Yesterday we had the pleasure of visiting The Frick Collection, which, if you don't already know, contains steel magnate Henry Clay Frick's art collection, all housed inside of his East 70th Street mansion (inspiration for the Avengers mansion!). The home was designed by Thomas Hastings and was constructed in 1913, though in the 1930s was altered by John Russell Pope to ready it for use as a public institution. While the public spaces of the mansion are enough to give anyone real estate envy... what we were interested in was what was behind closed doors. With an old home like this you know there are some secret spots—click through to see what we found during our visit. And below, some fun facts we learned during our journey:

  • Helen Clay, Frick's daughter, was the one to erect a library on the vacant lot next door (6-8 East 71st Street) to catalogue her father's collection. For a time, she housed this in the bowling alley due to lack of space.
  • The bowling balls have since been replaced from ones Frick himself used, which had just two holes for fingers, and were significantly heavier than today's standard balls. (More on the bowling alley in The Frick's members magazine, which we've included in the image gallery.)
  • In case you were wondering, no, this is not the bowling alley that was used in There Will Be Blood.

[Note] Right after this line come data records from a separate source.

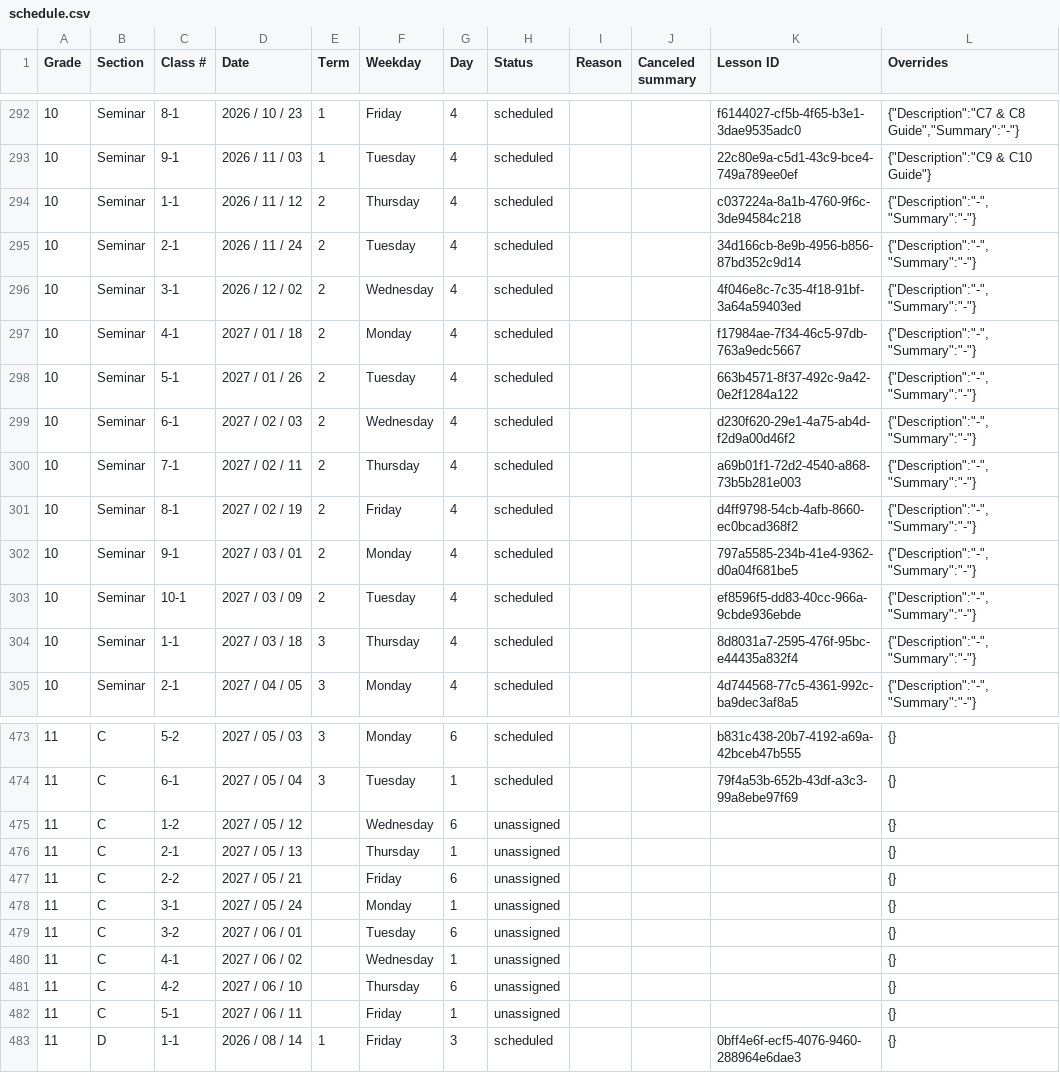
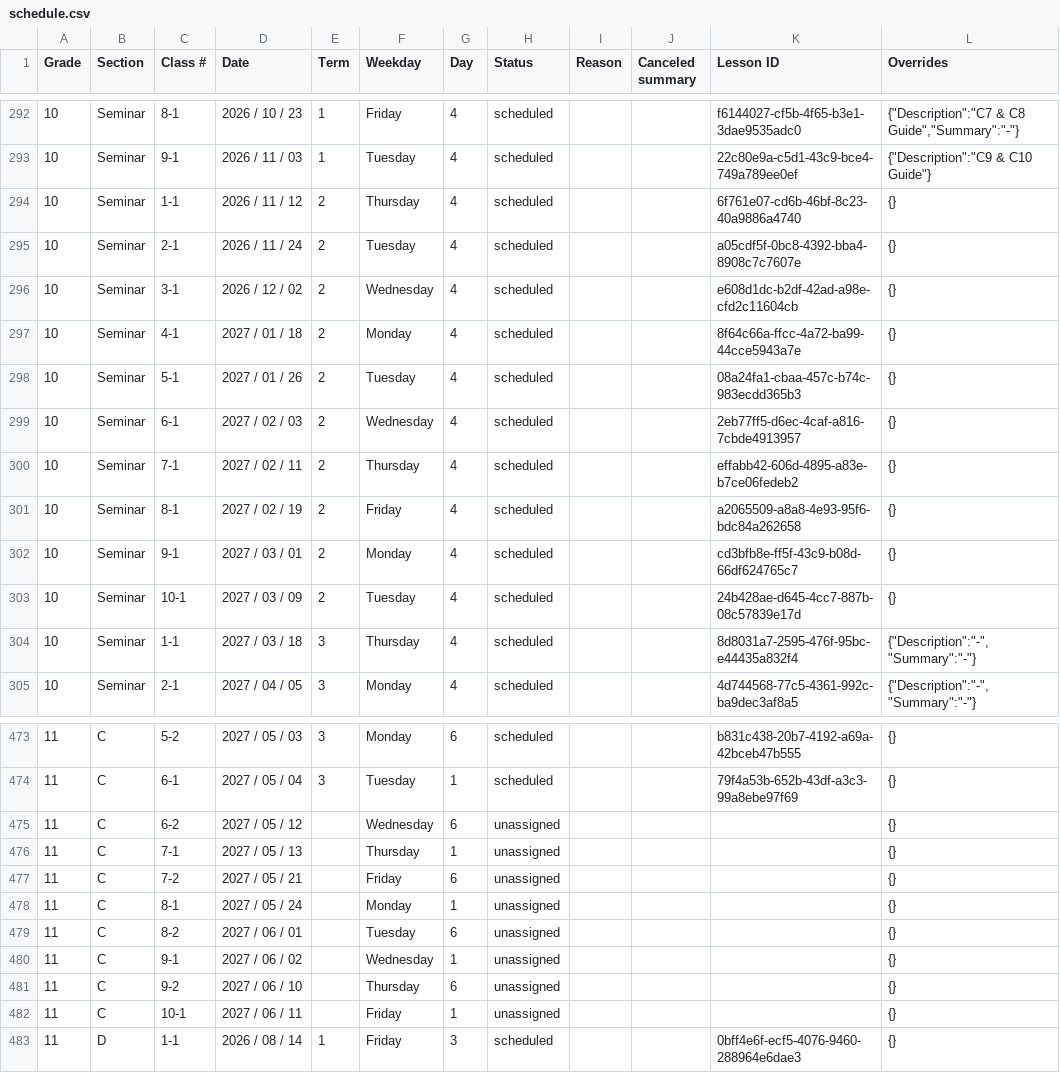
Before and after one commit to nolopez338/global_economics, a CSV file: teacher/authoring/schedule.csv, drawn as a sheet; only a part is shown, gaps mark what is left out; the diff covers the shown part only.

Commit message:
Update schedule

```diff
--- a/teacher/authoring/schedule.csv
+++ b/teacher/authoring/schedule.csv
@@ -293,12 +293,12 @@ Grade,Section,Class #,Date,Term,Weekday,Day,Status,Reason,Canceled summary,Lesso
 10,Seminar,9-1,2026 / 11 / 03,1,Tuesday,4,scheduled,,,22c80e9a-c5d1-43c9-bce4-749a789ee0ef,"{""Description"":""C9 & C10 Guide""}"
-10,Seminar,1-1,2026 / 11 / 12,2,Thursday,4,scheduled,,,c037224a-8a1b-4760-9f6c-3de94584c218,"{""Description"":""-"",""Summary"":""-""}"
-10,Seminar,2-1,2026 / 11 / 24,2,Tuesday,4,scheduled,,,34d166cb-8e9b-4956-b856-87bd352c9d14,"{""Description"":""-"",""Summary"":""-""}"
-10,Seminar,3-1,2026 / 12 / 02,2,Wednesday,4,scheduled,,,4f046e8c-7c35-4f18-91bf-3a64a59403ed,"{""Description"":""-"",""Summary"":""-""}"
-10,Seminar,4-1,2027 / 01 / 18,2,Monday,4,scheduled,,,f17984ae-7f34-46c5-97db-763a9edc5667,"{""Description"":""-"",""Summary"":""-""}"
-10,Seminar,5-1,2027 / 01 / 26,2,Tuesday,4,scheduled,,,663b4571-8f37-492c-9a42-0e2f1284a122,"{""Description"":""-"",""Summary"":""-""}"
-10,Seminar,6-1,2027 / 02 / 03,2,Wednesday,4,scheduled,,,d230f620-29e1-4a75-ab4d-f2d9a00d46f2,"{""Description"":""-"",""Summary"":""-""}"
-10,Seminar,7-1,2027 / 02 / 11,2,Thursday,4,scheduled,,,a69b01f1-72d2-4540-a868-73b5b281e003,"{""Description"":""-"",""Summary"":""-""}"
-10,Seminar,8-1,2027 / 02 / 19,2,Friday,4,scheduled,,,d4ff9798-54cb-4afb-8660-ec0bcad368f2,"{""Description"":""-"",""Summary"":""-""}"
-10,Seminar,9-1,2027 / 03 / 01,2,Monday,4,scheduled,,,797a5585-234b-41e4-9362-d0a04f681be5,"{""Description"":""-"",""Summary"":""-""}"
-10,Seminar,10-1,2027 / 03 / 09,2,Tuesday,4,scheduled,,,ef8596f5-dd83-40cc-966a-9cbde936ebde,"{""Description"":""-"",""Summary"":""-""}"
+10,Seminar,1-1,2026 / 11 / 12,2,Thursday,4,scheduled,,,6f761e07-cd6b-46bf-8c23-40a9886a4740,{}
+10,Seminar,2-1,2026 / 11 / 24,2,Tuesday,4,scheduled,,,a05cdf5f-0bc8-4392-bba4-8908c7c7607e,{}
+10,Seminar,3-1,2026 / 12 / 02,2,Wednesday,4,scheduled,,,e608d1dc-b2df-42ad-a98e-cfd2c11604cb,{}
+10,Seminar,4-1,2027 / 01 / 18,2,Monday,4,scheduled,,,8f64c66a-ffcc-4a72-ba99-44cce5943a7e,{}
+10,Seminar,5-1,2027 / 01 / 26,2,Tuesday,4,scheduled,,,08a24fa1-cbaa-457c-b74c-983ecdd365b3,{}
+10,Seminar,6-1,2027 / 02 / 03,2,Wednesday,4,scheduled,,,2eb77ff5-d6ec-4caf-a816-7cbde4913957,{}
+10,Seminar,7-1,2027 / 02 / 11,2,Thursday,4,scheduled,,,effabb42-606d-4895-a83e-b7ce06fedeb2,{}
+10,Seminar,8-1,2027 / 02 / 19,2,Friday,4,scheduled,,,a2065509-a8a8-4e93-95f6-bdc84a262658,{}
+10,Seminar,9-1,2027 / 03 / 01,2,Monday,4,scheduled,,,cd3bfb8e-ff5f-43c9-b08d-66df624765c7,{}
+10,Seminar,10-1,2027 / 03 / 09,2,Tuesday,4,scheduled,,,24b428ae-d645-4cc7-887b-08c57839e17d,{}
 10,Seminar,1-1,2027 / 03 / 18,3,Thursday,4,scheduled,,,8d8031a7-2595-476f-95bc-e44435a832f4,"{""Description"":""-"",""Summary"":""-""}"
@@ -474,10 +474,10 @@ Grade,Section,Class #,Date,Term,Weekday,Day,Status,Reason,Canceled summary,Lesso
 11,C,6-1,2027 / 05 / 04,3,Tuesday,1,scheduled,,,79f4a53b-652b-43df-a3c3-99a8ebe97f69,{}
-11,C,1-2,2027 / 05 / 12,,Wednesday,6,unassigned,,,,{}
-11,C,2-1,2027 / 05 / 13,,Thursday,1,unassigned,,,,{}
-11,C,2-2,2027 / 05 / 21,,Friday,6,unassigned,,,,{}
-11,C,3-1,2027 / 05 / 24,,Monday,1,unassigned,,,,{}
-11,C,3-2,2027 / 06 / 01,,Tuesday,6,unassigned,,,,{}
-11,C,4-1,2027 / 06 / 02,,Wednesday,1,unassigned,,,,{}
-11,C,4-2,2027 / 06 / 10,,Thursday,6,unassigned,,,,{}
-11,C,5-1,2027 / 06 / 11,,Friday,1,unassigned,,,,{}
+11,C,6-2,2027 / 05 / 12,,Wednesday,6,unassigned,,,,{}
+11,C,7-1,2027 / 05 / 13,,Thursday,1,unassigned,,,,{}
+11,C,7-2,2027 / 05 / 21,,Friday,6,unassigned,,,,{}
+11,C,8-1,2027 / 05 / 24,,Monday,1,unassigned,,,,{}
+11,C,8-2,2027 / 06 / 01,,Tuesday,6,unassigned,,,,{}
+11,C,9-1,2027 / 06 / 02,,Wednesday,1,unassigned,,,,{}
+11,C,9-2,2027 / 06 / 10,,Thursday,6,unassigned,,,,{}
+11,C,10-1,2027 / 06 / 11,,Friday,1,unassigned,,,,{}
 11,D,1-1,2026 / 08 / 14,1,Friday,3,scheduled,,,0bff4e6f-ecf5-4076-9460-288964e6dae3,{}
```
Also changed, not shown: 61 edited cells elsewhere in this file, 14 other files.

  • H.C. Frick and his wife were supposed to be on the Titanic (something that has been confirmed throughout the years), but his wife twisted her ankle and they stayed abroad for a few more days. If he had boarded the ship, there would be no Frick mansion today!
  • For the most part, the paintings in the galleries are arranged in the way Frick wanted his visitors to see them.
  • The fountain room at The Frick may be the most photographed public space in the museum, but that feature (with its sunken pool) wasn't there when Frick was alive. Before he died it was an outdoor driveway (which did contain a smaller water feature).
  • There are no ghosts at The Frick! Although, we were told this when we didn't even ask, so perhaps our host was protesting a bit too much?

And in more current events: they are in the process of adding a sculpture gallery, which will have glass walls opening on to the garden to let in light. Currently there are no plans to open the garden up, however.